Mold Inspection Facts
Mold Fact #1
Indoor molds destroy the materials that they feed on. This includes, bathroom walls, carpets, insulation, and ceiling.
Mold Fact #2
Exposure to high concentrations of certain molds creates health problems. When this is the case inside a home, the area must be completely removed. The reason being is because mold is like a cancer, unless it is dealt with and completely removed, it will continue to grow. The only way to have success in dealing with mold is to eradicate it.
Lead Paint Inspections
Suggestions To Help Prepare For Your Lead Paint Inspection
- Make sure that no painted surfaces are chipping, pealing or flaking. Painted surfaces should be intact.
- Remove all construction-related debris from the site.
- Ensure that the area 24”-48” surrounding the foundation is clear of paint chips.
- Thoroughly vacuum the interior of the property, ideally with a HEPA vacuum or high quality vacuum.
- After vacuuming, clean all surfaces in the unit with standard household detergent (Palmolive, Simple Green, etc). Change the wash water frequently to reduce cross contamination.
- Pay special attention to all window sills, window wells, door casings, and floors.
- After wet cleaning vacuum the entire area using a HEPA or high quality vacuum.
- Visually inspect the unit and the soil outside the unit to ensure that all areas are free of debris and dust
Maryland Lead Paint Law
Maryland’s Reduction of Lead Risk in Housing law requires owners of rental properties built before 1950 to register their units with Maryland Department of the Environment (MDE), distribute specific educational materials, and meet specific lead paint risk reduction standards at certain triggering events. Owners who are in compliance with this Maryland law are eligible for limited liability protection. This protection is also available for owners of rental units built after 1950 through 1978 if they choose to participate and meet the same requirements (“opt-in”).
Where is Lead Paint Found?
In general, the older your home, the more likely it has lead-based paint. Many homes in Maryland built before 1978 have lead based paint. In 1978, the federal government banned lead-based paint from housing. Lead can be found in any home, inside and outside the house, in soil around a home. (Soil can pick up lead from exterior paint, or other sources such as past use of leaded gas in cars.)
Lead is most likely to be a hazard in paint chips, which you can see, and lead dust, which you can’t always see. Lead-based paint that is in good condition is usually not a hazard. Peeling, chipping, chalking, or cracking lead-based paint is a hazard and needs immediate attention. Lead-based paint may also be a hazard when found on surfaces that children can chew or that gets a lot of wear and tear, These areas includes: windows and window sills, doors and door frames, stairs, railings and banisters, and porches and fences.

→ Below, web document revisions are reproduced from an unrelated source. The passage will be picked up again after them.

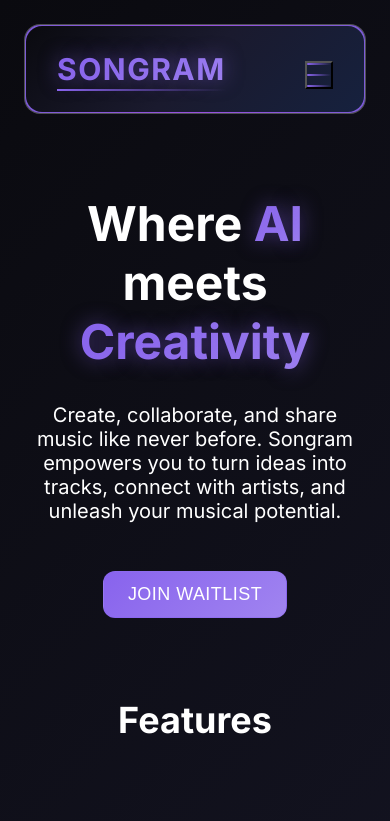
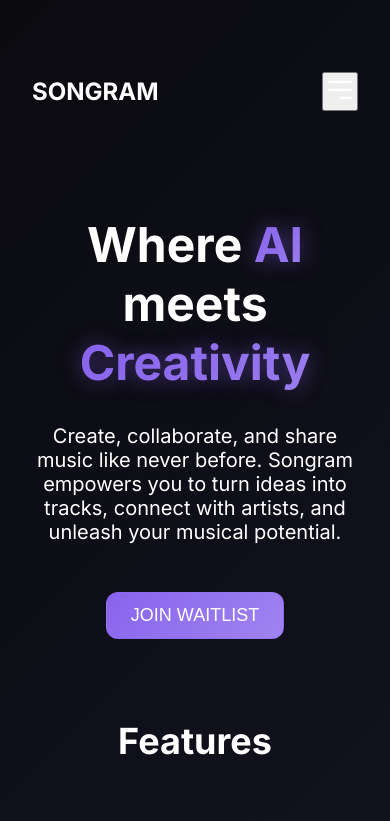
Before and after one commit to Songram-App/Songram-Website, a React (Vite) app: page / in a window 390 px wide. Shown: the top 821 px of the page. Built offline with nearby package versions, Linux system fonts and the light colour scheme.

Commit message:
chore: tweak nav bar

```diff
--- a/src/pages/WelcomePage.tsx
+++ b/src/pages/WelcomePage.tsx
@@ -111,10 +111,6 @@ const WelcomePage: React.FC = () => {
     setIsSubmitting(false);
   };
 
-  const toggleMobileMenu = () => {
-    setIsMobileMenuOpen(!isMobileMenuOpen);
-  };
-
   const [emailError, setEmailError] = useState<string | null>(null);
 
   const handleFormSubmit = async (e: React.FormEvent<HTMLFormElement>) => {
@@ -220,23 +216,8 @@ const WelcomePage: React.FC = () => {
     return () => clearInterval(interval);
   }, []);
 
-  useEffect(() => {
-    const handleResize = () => {
-      if (window.innerWidth >= 768 && isMobileMenuOpen) {
-        setIsMobileMenuOpen(false);
-      }
-    };
-
-    window.addEventListener('resize', handleResize);
-    return () => window.removeEventListener('resize', handleResize);
-  }, [isMobileMenuOpen]);
-
-  // Updated button styles for experimentation
-  const buttonBaseStyles = "relative glass-button bg-gradient-primary border-0 font-semibold tracking-wide overflow-hidden group";
-  const buttonHoverEffects = "hover:shadow-lg hover:shadow-primary/30 transform hover:scale-105 transition-all duration-300";
-
   return (
-    <div className="min-h-screen bg-gradient-dark relative overflow-hidden">
+    <div className="min-h-screen bg-gradient-dark relative overflow-hidden px-10 py-12 font-sans">
       {/* Animated Background Elements */}
       <div className="absolute inset-0 overflow-hidden">
         <div className="absolute top-20 left-10 w-72 h-72 bg-primary/10 rounded-full blur-3xl animate-float" />
@@ -245,88 +226,74 @@ const WelcomePage: React.FC = () => {
       </div>
 
       {/* Navigation */}
-      <nav className="relative z-50 mx-6 mt-6">
-        <div className="glass-panel px-8 py-6 relative overflow-hidden">
-          <div className="absolute inset-0 bg-gradient-to-r from-primary via-purple-500 to-primary opacity-20 animate-pulse"></div>
-          <div className="absolute inset-1 bg-gradient-dark rounded-2xl"></div>
-
-          <div className="relative flex items-center justify-between">
-            <div className="flex items-center space-x-4">
-              <div className="relative">
-                <span className="text-3xl font-bold text-gradient glow-text tracking-wider">SONGRAM</span>
-                <div className="absolute -bottom-1 left-0 w-full h-0.5 bg-gradient-to-r from-primary to-transparent"></div>
-              </div>
-            </div>
-
-            <div className="hidden md:flex items-center space-x-6">
-              <a href="#features" className="relative text-white opacity-90 hover:opacity-100 transition-all duration-300 hover:text-primary group px-4 py-2">
-                <span className="relative z-10">Features</span>
-                <div className="absolute inset-0 bg-primary opacity-0 group-hover:opacity-10 rounded-lg transition-opacity duration-300"></div>
-              </a>
-              <a href="#testimonials" className="relative text-white opacity-90 hover:opacity-100 transition-all duration-300 hover:text-primary group px-4 py-2">
-                <span className="relative z-10">Reviews</span>
-                <div className="absolute inset-0 bg-primary opacity-0 group-hover:opacity-10 rounded-lg transition-opacity duration-300"></div>
-              </a>
-              <button
-                onClick={openSignupModal}
-                className={`${buttonBaseStyles} ${buttonHoverEffects} px-8 py-4 text-lg`}
-              >
-                JOIN WAITLIST
-              </button>
-            </div>
-
-            <div className="md:hidden">
-              <button
-                onClick={toggleMobileMenu}
-                className="p-2 focus:outline-none group bg-transparent"
-                aria-label="Open menu"
-              >
-                <div className="w-6 h-6 flex flex-col justify-between">
-                  <div className="w-full h-0.5 bg-gradient-to-r from-primary to-purple-500 rounded-full group-hover:scale-110 transition-transform duration-300"></div>
-                  <div className="w-full h-0.5 bg-gradient-to-r from-primary to-purple-500 rounded-full group-hover:scale-110 transition-transform duration-300"></div>
-                  <div className="w-full h-0.5 bg-gradient-to-r from-primary to-purple-500 rounded-full group-hover:scale-110 transition-transform duration-300"></div>
-                </div>
-              </button>
-            </div>
-          </div>
-        </div>
-
-        {isMobileMenuOpen && (
-          <div className="fixed inset-0 z-50 flex items-end bg-black/50">
-            <div className="w-full bg-gradient-dark rounded-t-3xl p-6">
-              <button
-                onClick={toggleMobileMenu}
-                className="text-white text-3xl focus:outline-none hover:text-primary transition-transform transform hover:rotate-90"
-                aria-label="Close menu"
-              >
-                ×
-              </button>
-              <div className="flex flex-col items-center space-y-6 text-center">
+      <nav className="bg-gradient-to-r from-gray-900 via-gray-800 to-gray-900 shadow-lg">
+  <div className="max-w-screen-xl mx-auto px-8 py-6 flex justify-between items-center">
+    <span className="text-2xl font-bold text-transparent bg-clip-text bg-gradient-to-r from-yellow-400 via-pink-500 to-purple-500 tracking-widest">
+      SONGRAM
+    </span>
+    <div className="hidden md:flex items-center space-x-8">
       <a
         href="#features"
-                  className="text-white text-xl font-semibold hover:text-primary transition-colors"
-                  onClick={toggleMobileMenu}
+        className="text-white text-lg hover:text-yellow-400 transition inline-flex items-center"
       >
         Features
       </a>
       <a
         href="#testimonials"
-                  className="text-white text-xl font-semibold hover:text-primary transition-colors"
-                  onClick={toggleMobileMenu}
+        className="text-white text-lg hover:text-yellow-400 transition inline-flex items-center"
+      >
+        Reviews
+      </a>
+      <button
+        onClick={openSignupModal}
+        className="glass-button text-lg px-8 py-4 bg-gradient-primary border-0 hover:shadow-2xl hover:shadow-primary/30 transform hover:scale-105"
+      >
+        Join Waitlist
+      </button>
+    </div>
+    <button
+      onClick={() => setIsMobileMenuOpen(!isMobileMenuOpen)}
+      className="md:hidden text-white focus:outline-none"
+    >
+      <svg
+        className="w-8 h-8"
+        fill="none"
+        stroke="currentColor"
+        strokeWidth="2"
+        viewBox="0 0 24 24"
+        xmlns="http://www.w3.org/2000/svg"
+      >
+        <path
+          strokeLinecap="round"
+          strokeLinejoin="round"
+          d="M4 6h16M4 12h16m-7 6h7"
+        ></path>
+      </svg>
+    </button>
+  </div>
+  {isMobileMenuOpen && (
+    <div className="md:hidden bg-gray-800 text-white">
+      <a
+        href="#features"
+        className="block px-6 py-3 hover:bg-gray-700"
+      >
+        Features
+      </a>
+      <a
+        href="#testimonials"
+        className="block px-6 py-3 hover:bg-gray-700"
       >
         Reviews
       </a>
       <button
         onClick={() => {
-                    toggleMobileMenu();
+          setIsMobileMenuOpen(false);
           openSignupModal();
         }}
-                  className={`${buttonBaseStyles} ${buttonHoverEffects} text-lg px-4 py-2`}
+        className="block w-full text-left px-6 py-3 hover:bg-gray-700"
       >
         Join Waitlist
       </button>
-              </div>
-            </div>
     </div>
   )}
 </nav>
@@ -343,7 +310,7 @@ const WelcomePage: React.FC = () => {
           <div className="flex flex-col sm:flex-row gap-6 justify-center items-center animate-slide-up" style={{ animationDelay: '0.3s' }}>
         <button
           onClick={openSignupModal}
-          className={`${buttonBaseStyles} ${buttonHoverEffects} px-8 py-4 text-lg`}
+          className="glass-button text-lg px-8 py-4 bg-gradient-primary border-0 hover:shadow-2xl hover:shadow-primary/30 transform hover:scale-105"
         >
           JOIN WAITLIST
         </button>
@@ -359,7 +326,7 @@ const WelcomePage: React.FC = () => {
           <h2 className="text-4xl md:text-5xl font-bold text-center mb-16 bg-gradient-to-r from-yellow-300 via-white to-purple-400 bg-clip-text text-transparent">
             Features
           </h2>
-          <div className="grid grid-cols-1 sm:grid-cols-2 lg:grid-cols-4 gap-8">
+          <div className="grid md:grid-cols-2 lg:grid-cols-4 gap-8">
             {features.map((feature, index) => (
               <FeatureCard key={index} feature={feature} isActive={currentFeature === index} />
             ))}
@@ -493,7 +460,7 @@ const WelcomePage: React.FC = () => {
           <h2 className="text-4xl md:text-5xl font-bold text-center mb-16 text-gradient">
             What Creators Say
           </h2>
-          <div className="grid grid-cols-1 md:grid-cols-3 gap-8">
+          <div className="grid md:grid-cols-3 gap-8">
             {testimonials.map((testimonial, index) => (
               <TestimonialCard key={index} testimonial={testimonial} />
             ))}
@@ -532,9 +499,9 @@ const WelcomePage: React.FC = () => {
       {/* Signup Modal */}
       {showSignupModal && (
         <div className="signup-modal-overlay" onClick={closeSignupModal}>
-          <div className="signup-modal-content w-full max-w-md mx-auto bg-gradient-dark p-6 rounded-lg shadow-lg" onClick={e => e.stopPropagation()}>
+          <div className="signup-modal-content" onClick={e => e.stopPropagation()}>
             <button
-              className="modal-close-btn absolute top-4 right-4 text-white text-2xl"
+              className="modal-close-btn"
               onClick={closeSignupModal}
               aria-label="Close signup form"
             >
@@ -562,13 +529,6 @@ const WelcomePage: React.FC = () => {
                         placeholder="Enter your email address"
                       />
                     </div>
-
-                    {/* Error message for email input */}
-                    {emailError && (
-                      <div className="mt-2 text-red-500 text-sm text-center">
-                        {emailError}
-                      </div>
-                    )}
 
                     {/* Hidden honeypot field */}
                     <div style={{ position: 'absolute', left: '-5000px' }} aria-hidden="true">
```
Lines whose indentation alone changed are shown as unchanged.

Lead dust can form when lead-based paint is dry scraped, dry sanded, or heated. Dust also forms when painted surfaces bump or rub together. Lead chips and dust can get on surfaces and objects that people touch. Settled lead dust can reenter the air when people vacuum, sweep, or walk through it. Lead in soil can be a hazard when children play in bare soil or when people bring soil into the house on their shoes.
Landlords do not have to be present for inspection
We will schedule with tenants if their is a problem with “landlord vs tenant relationship”
We notify you when there is a change in the law and provide 6 month reminders for renewals